* To do
Every line that contains "돌아가면" must be located and copied from the data.

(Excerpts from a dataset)
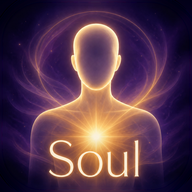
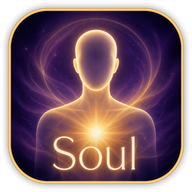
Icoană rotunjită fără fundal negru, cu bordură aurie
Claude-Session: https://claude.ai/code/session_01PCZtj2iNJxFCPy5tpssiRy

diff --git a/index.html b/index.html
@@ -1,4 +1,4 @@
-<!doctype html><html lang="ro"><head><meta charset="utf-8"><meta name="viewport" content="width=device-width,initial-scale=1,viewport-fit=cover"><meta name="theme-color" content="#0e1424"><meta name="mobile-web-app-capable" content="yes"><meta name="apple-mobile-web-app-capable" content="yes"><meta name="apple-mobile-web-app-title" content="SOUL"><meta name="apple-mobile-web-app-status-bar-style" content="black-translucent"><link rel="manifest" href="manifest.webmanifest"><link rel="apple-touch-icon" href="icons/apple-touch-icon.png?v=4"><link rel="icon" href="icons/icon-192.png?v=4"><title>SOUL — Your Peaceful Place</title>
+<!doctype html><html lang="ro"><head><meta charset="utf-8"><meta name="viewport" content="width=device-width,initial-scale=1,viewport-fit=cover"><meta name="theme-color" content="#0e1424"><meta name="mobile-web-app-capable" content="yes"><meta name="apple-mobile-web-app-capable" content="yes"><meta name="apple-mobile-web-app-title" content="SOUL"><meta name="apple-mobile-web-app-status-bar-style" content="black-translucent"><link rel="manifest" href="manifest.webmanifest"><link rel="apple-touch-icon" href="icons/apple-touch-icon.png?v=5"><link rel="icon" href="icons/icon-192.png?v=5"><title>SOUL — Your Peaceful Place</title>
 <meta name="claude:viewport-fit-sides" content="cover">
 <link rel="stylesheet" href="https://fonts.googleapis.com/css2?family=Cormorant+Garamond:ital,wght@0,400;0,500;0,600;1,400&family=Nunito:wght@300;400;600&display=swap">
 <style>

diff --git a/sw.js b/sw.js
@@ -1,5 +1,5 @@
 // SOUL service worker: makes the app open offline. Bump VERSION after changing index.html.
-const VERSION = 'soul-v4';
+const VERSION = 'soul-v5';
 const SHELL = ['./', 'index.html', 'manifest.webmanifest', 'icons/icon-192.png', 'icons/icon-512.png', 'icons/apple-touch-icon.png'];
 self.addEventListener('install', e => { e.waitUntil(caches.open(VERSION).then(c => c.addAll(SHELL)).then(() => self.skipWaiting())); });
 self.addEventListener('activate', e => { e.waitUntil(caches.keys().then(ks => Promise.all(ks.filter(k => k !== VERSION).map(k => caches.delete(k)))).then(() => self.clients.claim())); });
==
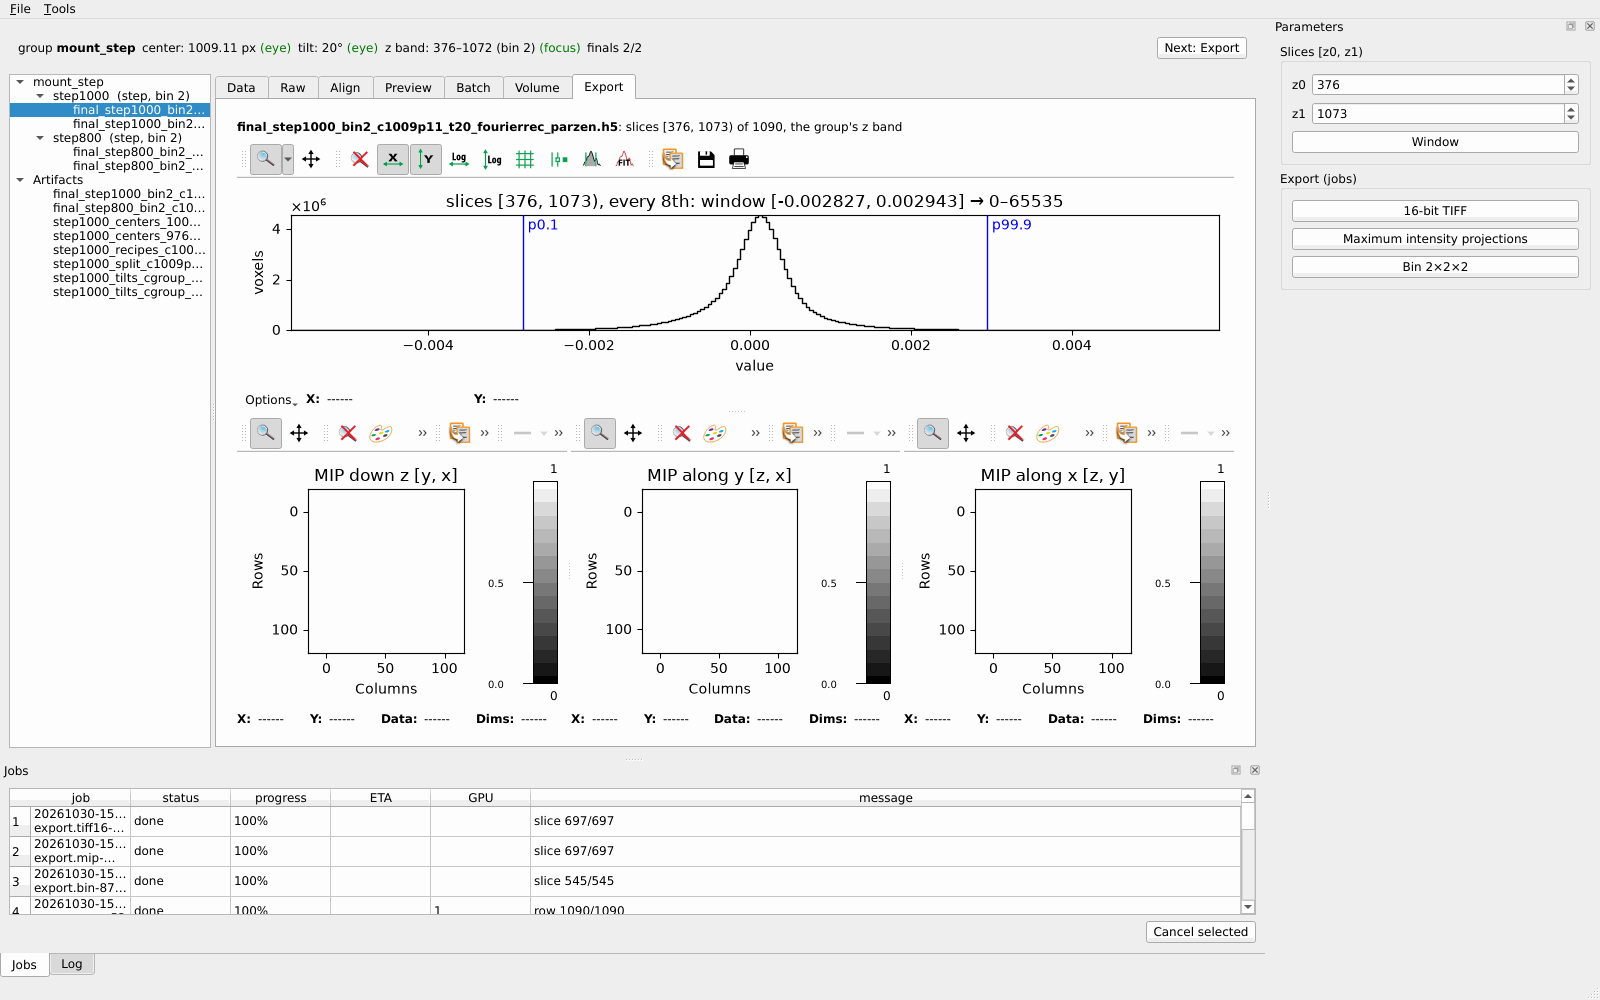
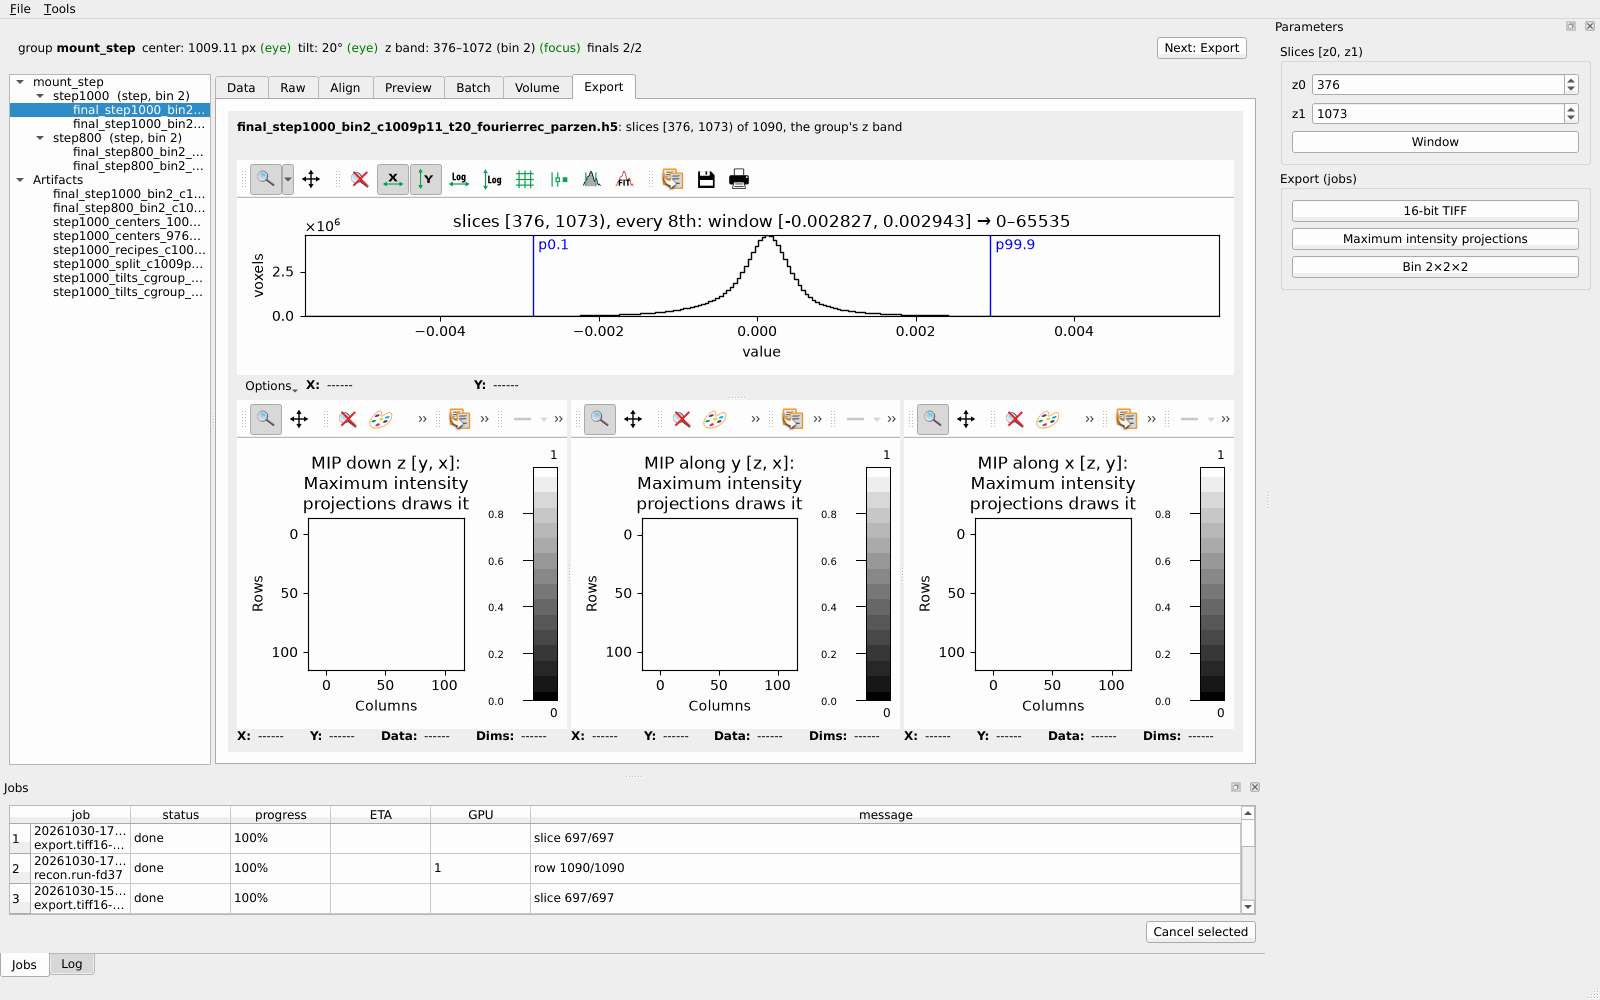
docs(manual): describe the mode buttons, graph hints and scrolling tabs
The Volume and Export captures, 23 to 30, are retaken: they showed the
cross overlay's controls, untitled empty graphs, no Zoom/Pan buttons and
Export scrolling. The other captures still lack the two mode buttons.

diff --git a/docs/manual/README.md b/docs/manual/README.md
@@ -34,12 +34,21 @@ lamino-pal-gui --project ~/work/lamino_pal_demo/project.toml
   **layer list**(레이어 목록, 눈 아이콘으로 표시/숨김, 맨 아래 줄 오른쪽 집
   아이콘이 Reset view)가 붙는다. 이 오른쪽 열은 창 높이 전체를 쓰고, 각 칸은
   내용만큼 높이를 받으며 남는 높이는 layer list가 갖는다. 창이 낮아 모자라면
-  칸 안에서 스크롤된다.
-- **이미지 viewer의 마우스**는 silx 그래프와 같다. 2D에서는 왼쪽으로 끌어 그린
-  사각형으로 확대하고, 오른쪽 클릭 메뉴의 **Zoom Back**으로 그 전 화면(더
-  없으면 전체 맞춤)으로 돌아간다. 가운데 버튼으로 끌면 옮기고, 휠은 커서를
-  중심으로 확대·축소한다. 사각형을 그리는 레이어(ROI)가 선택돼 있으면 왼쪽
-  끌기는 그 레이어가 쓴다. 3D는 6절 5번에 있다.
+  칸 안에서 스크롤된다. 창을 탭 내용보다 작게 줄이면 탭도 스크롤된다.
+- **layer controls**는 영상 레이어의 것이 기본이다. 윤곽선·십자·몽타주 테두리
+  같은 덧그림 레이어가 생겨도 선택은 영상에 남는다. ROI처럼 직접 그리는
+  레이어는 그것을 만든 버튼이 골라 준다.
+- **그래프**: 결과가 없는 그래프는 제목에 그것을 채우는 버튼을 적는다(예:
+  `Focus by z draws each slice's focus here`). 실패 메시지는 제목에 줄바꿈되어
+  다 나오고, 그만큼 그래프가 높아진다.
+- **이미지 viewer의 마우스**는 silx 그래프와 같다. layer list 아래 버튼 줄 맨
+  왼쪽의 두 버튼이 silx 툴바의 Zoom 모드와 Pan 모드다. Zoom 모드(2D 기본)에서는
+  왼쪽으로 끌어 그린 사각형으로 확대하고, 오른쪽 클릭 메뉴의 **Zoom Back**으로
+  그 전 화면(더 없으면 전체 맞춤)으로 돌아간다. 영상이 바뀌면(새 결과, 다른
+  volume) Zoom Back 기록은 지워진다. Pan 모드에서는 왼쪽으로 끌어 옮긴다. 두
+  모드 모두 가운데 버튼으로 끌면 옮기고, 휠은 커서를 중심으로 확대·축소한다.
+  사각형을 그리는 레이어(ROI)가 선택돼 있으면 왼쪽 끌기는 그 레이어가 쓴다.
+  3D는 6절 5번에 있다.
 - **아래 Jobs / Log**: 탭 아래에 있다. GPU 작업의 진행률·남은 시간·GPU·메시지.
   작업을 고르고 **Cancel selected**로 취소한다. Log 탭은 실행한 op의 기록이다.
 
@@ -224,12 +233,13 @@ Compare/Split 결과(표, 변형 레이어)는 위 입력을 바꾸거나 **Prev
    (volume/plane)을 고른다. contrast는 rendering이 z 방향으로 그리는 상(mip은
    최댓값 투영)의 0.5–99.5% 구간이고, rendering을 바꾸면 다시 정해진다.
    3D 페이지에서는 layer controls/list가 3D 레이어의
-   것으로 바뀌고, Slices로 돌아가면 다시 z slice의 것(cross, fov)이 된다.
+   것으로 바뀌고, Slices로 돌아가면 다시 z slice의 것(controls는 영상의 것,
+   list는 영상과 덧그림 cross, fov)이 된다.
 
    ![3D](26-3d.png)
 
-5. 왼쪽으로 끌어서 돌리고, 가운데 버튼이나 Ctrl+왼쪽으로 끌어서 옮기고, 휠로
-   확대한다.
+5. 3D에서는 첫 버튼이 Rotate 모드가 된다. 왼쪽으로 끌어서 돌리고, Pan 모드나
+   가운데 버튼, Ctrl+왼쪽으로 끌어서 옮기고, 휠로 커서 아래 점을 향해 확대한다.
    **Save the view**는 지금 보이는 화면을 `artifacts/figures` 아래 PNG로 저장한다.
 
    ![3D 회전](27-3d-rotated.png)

* Task answer
-   것으로 바뀌고, Slices로 돌아가면 다시 z slice의 것(cross, fov)이 된다.
+   것으로 바뀌고, Slices로 돌아가면 다시 z slice의 것(controls는 영상의 것,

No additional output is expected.